Before we get into the nitty gritty details, it’s best to understand what an MLP is. At the highest level, an MLP is a type of limited partnership that is also publicly traded, which gives it the tax benefits of an LP and the liquidity of a publicly traded company. Plus, to qualify as an MLP, a company must generate 90 percent of its income from activities relating to the production, processing and transportation of oil. Meeting this requirement allows them to qualify for a tax advantage similar to the treatment REITs get.
So how does this affect us dividend growth investors? Well. the beauty of MLPs is that they are tax advantaged and don’t pay traditional taxes on the corporate or entity level. Instead, they pass on an above average level of their income to investors in the form of dividend payments.
Higher Dividend Yield! But, Wait….
Woohoo higher yield! Well, not so much. Since MLPs are tax advantaged, your dividend payments are technically considered return on capital, at least in the early years. This leads to a whole laundry list of tax accounting steps (that I won’t discuss here) but you’ll need to learn or pay someone to do.
Essentially, you’ll still be able to lower your cost basis through reinvestment similar to regular dividend stocks. However, a portion of your gains will be taxed at a lower capital gains rate, while the portion of the gains that result from lowering your cost basis will be taxed as ordinary income.
Another thing to keep in mind with MLPs is that you should buy them a regular brokerage account and not in your tax sheltered accounts. Since MLPs already have a tax advantage, that becomes null if purchased in a tax sheltered account. If you do, they are considered unrelated business taxable income and then become subject to tax.
I Hate Taxes, Why MLPs Then?
So whats to gain? Well, similar to diversifying by industry, tax diversification is never a bad thing. Hence the popularity of using Roth IRA (pay now), Traditional IRA (pay later) and a 401k (don’t pay if you do it before you pay yourself) when building your retirement accounts. If you’re down to do the leg work that comes with an MLP, it’s one additional step of diversification for your dividend portfolio and also comes with a nice juicy yield.

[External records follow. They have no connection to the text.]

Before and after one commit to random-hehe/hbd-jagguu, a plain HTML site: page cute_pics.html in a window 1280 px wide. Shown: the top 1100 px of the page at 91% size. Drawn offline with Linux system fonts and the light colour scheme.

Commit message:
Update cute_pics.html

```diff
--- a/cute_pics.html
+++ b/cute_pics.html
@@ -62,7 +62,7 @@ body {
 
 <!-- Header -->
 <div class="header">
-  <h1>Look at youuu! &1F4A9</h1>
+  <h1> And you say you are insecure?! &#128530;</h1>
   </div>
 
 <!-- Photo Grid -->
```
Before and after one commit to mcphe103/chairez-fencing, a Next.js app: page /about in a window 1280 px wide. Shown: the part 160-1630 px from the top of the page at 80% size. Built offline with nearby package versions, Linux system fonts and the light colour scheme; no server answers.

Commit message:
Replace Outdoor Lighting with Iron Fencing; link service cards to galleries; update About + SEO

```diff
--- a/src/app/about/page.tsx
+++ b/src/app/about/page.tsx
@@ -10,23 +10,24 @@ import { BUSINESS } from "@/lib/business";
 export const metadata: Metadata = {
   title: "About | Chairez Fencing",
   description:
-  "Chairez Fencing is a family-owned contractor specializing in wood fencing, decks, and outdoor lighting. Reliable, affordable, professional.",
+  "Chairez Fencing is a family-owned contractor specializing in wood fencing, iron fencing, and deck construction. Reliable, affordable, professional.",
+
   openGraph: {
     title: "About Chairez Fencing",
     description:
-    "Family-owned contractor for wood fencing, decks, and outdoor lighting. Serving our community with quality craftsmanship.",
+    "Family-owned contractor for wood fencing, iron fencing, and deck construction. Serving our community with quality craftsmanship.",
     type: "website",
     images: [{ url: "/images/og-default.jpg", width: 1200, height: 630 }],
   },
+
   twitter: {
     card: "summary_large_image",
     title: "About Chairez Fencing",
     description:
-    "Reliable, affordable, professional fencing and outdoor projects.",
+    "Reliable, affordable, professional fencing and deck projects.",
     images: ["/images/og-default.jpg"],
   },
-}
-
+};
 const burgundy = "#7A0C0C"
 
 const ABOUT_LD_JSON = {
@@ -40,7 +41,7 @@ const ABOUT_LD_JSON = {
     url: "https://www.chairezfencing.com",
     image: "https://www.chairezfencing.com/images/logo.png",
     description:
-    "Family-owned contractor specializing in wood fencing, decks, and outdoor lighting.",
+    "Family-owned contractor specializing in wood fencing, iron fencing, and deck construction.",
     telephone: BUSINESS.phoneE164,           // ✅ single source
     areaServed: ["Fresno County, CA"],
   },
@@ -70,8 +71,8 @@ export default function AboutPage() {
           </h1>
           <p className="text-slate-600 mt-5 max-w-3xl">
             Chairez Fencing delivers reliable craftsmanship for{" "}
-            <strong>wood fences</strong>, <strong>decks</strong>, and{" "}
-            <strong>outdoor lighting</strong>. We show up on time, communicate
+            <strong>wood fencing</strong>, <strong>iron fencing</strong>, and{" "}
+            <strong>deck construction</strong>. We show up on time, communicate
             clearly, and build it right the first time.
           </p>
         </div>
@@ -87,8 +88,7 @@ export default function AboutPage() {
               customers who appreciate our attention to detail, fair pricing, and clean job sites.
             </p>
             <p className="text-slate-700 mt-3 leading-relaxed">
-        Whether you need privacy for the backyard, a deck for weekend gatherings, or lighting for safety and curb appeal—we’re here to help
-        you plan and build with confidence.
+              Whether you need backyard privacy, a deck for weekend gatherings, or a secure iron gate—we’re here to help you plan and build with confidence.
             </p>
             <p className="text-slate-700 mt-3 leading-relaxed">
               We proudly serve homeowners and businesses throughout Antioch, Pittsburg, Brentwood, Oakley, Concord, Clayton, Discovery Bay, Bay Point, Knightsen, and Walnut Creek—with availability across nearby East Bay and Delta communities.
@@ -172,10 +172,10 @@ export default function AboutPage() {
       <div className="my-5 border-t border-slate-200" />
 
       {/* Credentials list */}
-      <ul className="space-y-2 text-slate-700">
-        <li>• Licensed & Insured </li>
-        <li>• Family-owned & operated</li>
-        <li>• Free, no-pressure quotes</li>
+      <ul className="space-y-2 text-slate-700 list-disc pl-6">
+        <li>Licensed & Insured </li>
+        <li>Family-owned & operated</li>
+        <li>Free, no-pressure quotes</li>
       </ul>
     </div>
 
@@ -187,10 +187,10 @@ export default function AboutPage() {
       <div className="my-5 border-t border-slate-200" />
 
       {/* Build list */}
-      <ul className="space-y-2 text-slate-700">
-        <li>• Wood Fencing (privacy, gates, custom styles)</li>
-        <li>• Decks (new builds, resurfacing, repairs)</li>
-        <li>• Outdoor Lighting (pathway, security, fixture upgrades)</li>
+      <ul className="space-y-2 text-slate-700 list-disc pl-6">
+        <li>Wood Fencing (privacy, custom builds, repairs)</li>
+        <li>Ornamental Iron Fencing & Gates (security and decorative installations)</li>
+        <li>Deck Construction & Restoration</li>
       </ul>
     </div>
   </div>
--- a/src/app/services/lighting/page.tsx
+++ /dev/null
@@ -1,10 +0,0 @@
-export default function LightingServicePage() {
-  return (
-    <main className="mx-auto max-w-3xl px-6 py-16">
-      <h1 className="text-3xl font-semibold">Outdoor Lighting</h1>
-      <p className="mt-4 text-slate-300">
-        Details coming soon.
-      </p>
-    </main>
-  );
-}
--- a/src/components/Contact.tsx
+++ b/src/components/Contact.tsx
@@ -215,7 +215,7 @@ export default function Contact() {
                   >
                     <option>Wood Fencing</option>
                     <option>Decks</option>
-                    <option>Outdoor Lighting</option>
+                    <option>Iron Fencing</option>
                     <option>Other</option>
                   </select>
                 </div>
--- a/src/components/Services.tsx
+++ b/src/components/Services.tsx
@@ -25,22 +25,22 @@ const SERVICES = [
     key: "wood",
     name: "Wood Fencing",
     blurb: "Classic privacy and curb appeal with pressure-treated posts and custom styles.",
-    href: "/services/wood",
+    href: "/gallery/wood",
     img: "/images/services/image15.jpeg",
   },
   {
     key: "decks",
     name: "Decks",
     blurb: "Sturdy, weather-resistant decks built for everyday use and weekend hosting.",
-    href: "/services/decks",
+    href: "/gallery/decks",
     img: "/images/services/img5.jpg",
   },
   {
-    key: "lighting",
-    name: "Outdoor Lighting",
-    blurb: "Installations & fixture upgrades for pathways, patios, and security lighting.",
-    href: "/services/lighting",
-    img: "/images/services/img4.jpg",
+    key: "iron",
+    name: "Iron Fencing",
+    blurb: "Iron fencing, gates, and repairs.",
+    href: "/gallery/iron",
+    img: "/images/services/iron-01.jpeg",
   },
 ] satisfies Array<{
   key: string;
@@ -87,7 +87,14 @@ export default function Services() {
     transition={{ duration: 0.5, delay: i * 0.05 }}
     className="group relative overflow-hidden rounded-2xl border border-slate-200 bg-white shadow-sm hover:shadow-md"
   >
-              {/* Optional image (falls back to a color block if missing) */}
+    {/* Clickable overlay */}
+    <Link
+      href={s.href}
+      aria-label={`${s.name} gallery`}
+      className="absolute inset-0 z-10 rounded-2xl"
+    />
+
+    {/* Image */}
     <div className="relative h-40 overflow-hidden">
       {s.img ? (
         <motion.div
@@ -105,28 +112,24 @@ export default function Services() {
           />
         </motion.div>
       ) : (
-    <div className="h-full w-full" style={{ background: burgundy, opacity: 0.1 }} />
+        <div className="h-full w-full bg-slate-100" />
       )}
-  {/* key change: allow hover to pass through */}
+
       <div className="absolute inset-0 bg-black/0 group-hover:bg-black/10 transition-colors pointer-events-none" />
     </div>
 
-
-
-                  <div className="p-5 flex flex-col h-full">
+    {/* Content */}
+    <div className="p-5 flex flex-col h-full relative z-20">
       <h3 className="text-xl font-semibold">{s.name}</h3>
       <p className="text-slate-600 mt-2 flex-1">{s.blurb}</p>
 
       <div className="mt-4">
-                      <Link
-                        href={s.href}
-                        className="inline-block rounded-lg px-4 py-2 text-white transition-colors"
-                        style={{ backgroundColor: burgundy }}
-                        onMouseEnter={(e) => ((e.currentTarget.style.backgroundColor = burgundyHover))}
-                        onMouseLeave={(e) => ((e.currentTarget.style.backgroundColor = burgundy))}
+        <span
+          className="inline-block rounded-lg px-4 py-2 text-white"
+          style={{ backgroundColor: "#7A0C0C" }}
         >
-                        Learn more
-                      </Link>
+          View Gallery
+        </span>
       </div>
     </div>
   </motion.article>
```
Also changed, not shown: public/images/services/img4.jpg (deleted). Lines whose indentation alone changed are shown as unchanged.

At the end of the day, aren’t always bad for dividend growth investors and should be considered a useful aspect of a well diversified portfolio, especially if you are looking for additional ways to boost your yield. That doesn’t mean you should go and buy a bunch of MLPs, but it does mean that the options are available if the proper opportunity presents itself.